There are currently only three of the largest magazine publishers on board with Amazon as it faces releasing its own iPad knockoff. The digital sales deals are between Amazon and Hearst, Conde Nast, and Meredith. They will be allowed the rights to sell their publications on the Amazon tablet.
Time Inc. is the odd man out. Time Warner has failed to reach its agreement with Jeff Bezos, Amazon’s CEO. It is highly possible that there will not be a deal struck until the end of the year.
The deal Amazon is offering imitates Apple’s with its publishers. In this arrangement the publisher takes home 70 percent of the sales and the publisher will have access to customer data. Time has not even struck a deal with Apple yet. They only peddle a few titles here and there through the Apple App Store. It is still a mystery why Time has held out so long with Apple and now is refraining from striking a deal with Amazon.
Many of the titles from the publishers who have entered into arrangements with Amazon have been customized to the seven inches of the new Amazon tablet that will premier this Wednesday. Next year Amazon promises to release a larger version of their tablet which is more similar in size to the iPad. Amazon’s tablets are powered by the Android operating system by Google.
Publishers are making the decision to sign an agreement with Amazon without thinking. They simply know that more is better, not less. If they have more outlets for their wares there is a better chance of making more sales. For over a year, in the face of the Apple struggle over the publishers’ contracts, publishers have been screaming for an iPad competitor.
We certainly cannot foretell that Amazon’s tablet will ever reach the status of iPad competitor. However, Amazon has the leverage to capture publishers by their status as the world’s largest Online distributor.
“At Apple there is the beauty of the design, the elegance of Apple,” explains a publisher who did sign with Amazon. “However, here you’ve got great marketing and a simple to use system. We are quite hopeful.”

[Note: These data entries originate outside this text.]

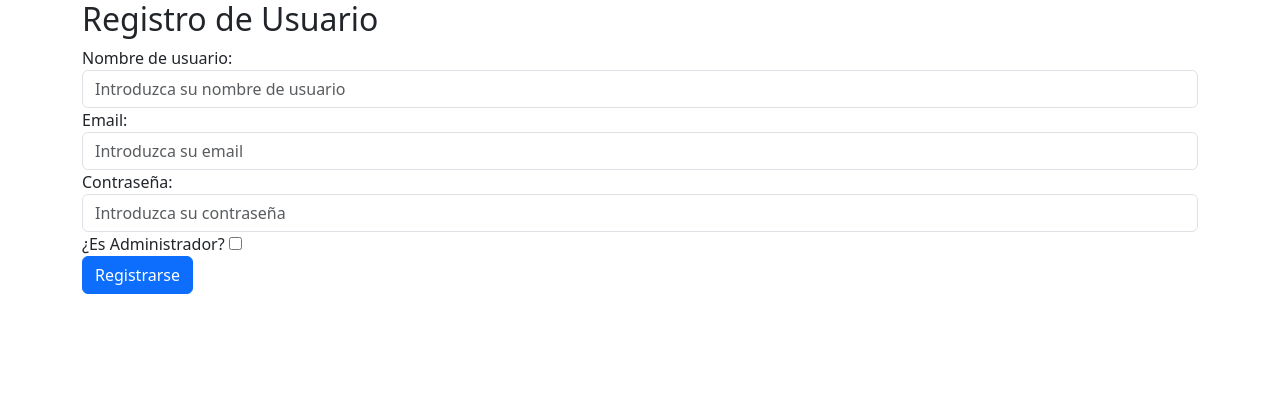
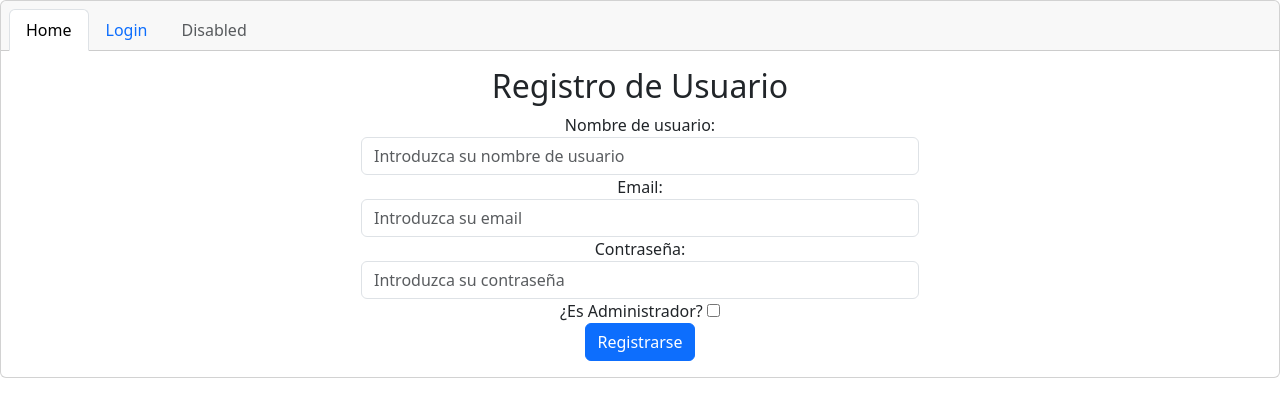
Before and after one commit to BraianVargas/sistick_1, a Flask app: template templates/user/registerForm.html in a window 1280 px wide. Shown: the top 417 px of the page. Run offline with Flask 2, Linux system fonts and the light colour scheme; the template is opened without the code that fills it, so the values that code supplies are empty; parts of the project's set-up code (start-up, migrations or seed data) failed here and were passed over.

Commit message:
[FIX] Bug fix on user register

```diff
--- a/app.py
+++ b/app.py
@@ -12,7 +12,7 @@ import common.db
 
 
 app = Flask(__name__,template_folder='templates')
-
+app.config.from_pyfile("data/config.py")
 db = getDB() # Engine de Base de datos
 
 app.register_blueprint(productoBP, url_prefix="/product")
--- /dev/null
+++ b/data/config.py
@@ -0,0 +1 @@
+SECRET_KEY = "GDtfDCFYjD"
--- a/templates/base.html
+++ b/templates/base.html
@@ -4,10 +4,29 @@
      <meta charset="UTF-8">
      <meta http-equiv="X-UA-Compatible" content="IE=edge">
      <meta name="viewport" content="width=device-width, initial-scale=1.0">
+     <link href="https://cdn.jsdelivr.net/npm/bootstrap@5.3.0-alpha1/dist/css/bootstrap.min.css" rel="stylesheet" integrity="sha384-GLhlTQ8iRABdZLl6O3oVMWSktQOp6b7In1Zl3/Jr59b6EGGoI1aFkw7cmDA6j6gD" crossorigin="anonymous">
+     <script src="https://cdn.jsdelivr.net/npm/bootstrap@5.3.0-alpha1/dist/js/bootstrap.bundle.min.js" integrity="sha384-w76AqPfDkMBDXo30jS1Sgez6pr3x5MlQ1ZAGC+nuZB+EYdgRZgiwxhTBTkF7CXvN" crossorigin="anonymous"></script>
      <title>Document</title>
 </head>
 <body>
-
+     <div class="card text-center">
+          <div class="card-header">
+               <ul class="nav nav-tabs card-header-tabs">
+               <li class="nav-item">
+                    <a class="nav-link active" aria-current="true" href="">Home</a>
+               </li>
+               <li class="nav-item">
+                    <a class="nav-link" href="/user/login">Login</a>
+               </li>
+               <li class="nav-item">
+                    <a class="nav-link disabled">Disabled</a>
+               </li>
+               </ul>
+          </div>
+          <div class="card-body">
+               {% block content %}{% endblock %}
+          </div>
+     </div>
 
 </body>
 </html>
--- a/templates/user/registerForm.html
+++ b/templates/user/registerForm.html
@@ -1,17 +1,9 @@
-<!DOCTYPE html>
-<html lang="en">
-<head>
-     <meta charset="UTF-8">
-     <meta http-equiv="X-UA-Compatible" content="IE=edge">
-     <meta name="viewport" content="width=device-width, initial-scale=1.0">
-     <link href="https://cdn.jsdelivr.net/npm/bootstrap@5.3.0-alpha1/dist/css/bootstrap.min.css" rel="stylesheet" integrity="sha384-GLhlTQ8iRABdZLl6O3oVMWSktQOp6b7In1Zl3/Jr59b6EGGoI1aFkw7cmDA6j6gD" crossorigin="anonymous">
-     <script src="https://cdn.jsdelivr.net/npm/bootstrap@5.3.0-alpha1/dist/js/bootstrap.bundle.min.js" integrity="sha384-w76AqPfDkMBDXo30jS1Sgez6pr3x5MlQ1ZAGC+nuZB+EYdgRZgiwxhTBTkF7CXvN" crossorigin="anonymous"></script>
-     <title>Registro</title>
-</head>
-<body>
+{% extends "base.html" %}
+{% block title %} Ingreso {% endblock %}
+{% block content %}
 <div class="container">
+	<form class="m-auto w-50" action="/user/create" method="POST">
 		<h2>Registro de Usuario</h2>
-		<form action="/user/create" method="POST">
 		<div class="form-group">
 			<label for="nombre">Nombre de usuario:</label>
 			<input type="text" class="form-control" name="username" id="nombre" placeholder="Introduzca su nombre de usuario">
@@ -24,13 +16,11 @@
 			<label for="password">Contraseña:</label>
 			<input type="password" class="form-control" name="password" id="password" placeholder="Introduzca su contraseña">
 		</div>
-
 		<div class="form-group">
 			<label for="isadmin">¿Es Administrador?</label>
-				<input type="checkbox" class="" name="is-admin" id="isadmin" placeholder="¿Es Administrador?">
+			<input type="checkbox" class="" name="isadmin" id="isadmin" placeholder="¿Es Administrador?">
 		</div>
 		<button type="submit" class="btn btn-primary">Registrarse</button>
 	</form>
 </div>
-</body>
-</html>
+{% endblock %}
--- a/usuarios/model.py
+++ b/usuarios/model.py
@@ -19,7 +19,8 @@ class Usuario(db.Base):
         self.email = email
         self.password = generate_password_hash(
             password,
-            method='sha256', salt_length=8
+            method='sha256',
+            salt_length=8
         )
         self.type = type
 
```
Also changed, not shown: usuarios/controller.py (+10 -4 lines), usuarios/routes.py (+9 -12 lines). Lines whose indentation alone changed are shown as unchanged.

The real blackmail item Amazon has over their heads is that Amazon is currently a big deal for distributing their print titles. At the beginning of September Hearst and Amazon codified this in a press release. It declared that Amazon would expand its role to the largest third-party seller of the print versions for Hearst’s magazines through electronic channels.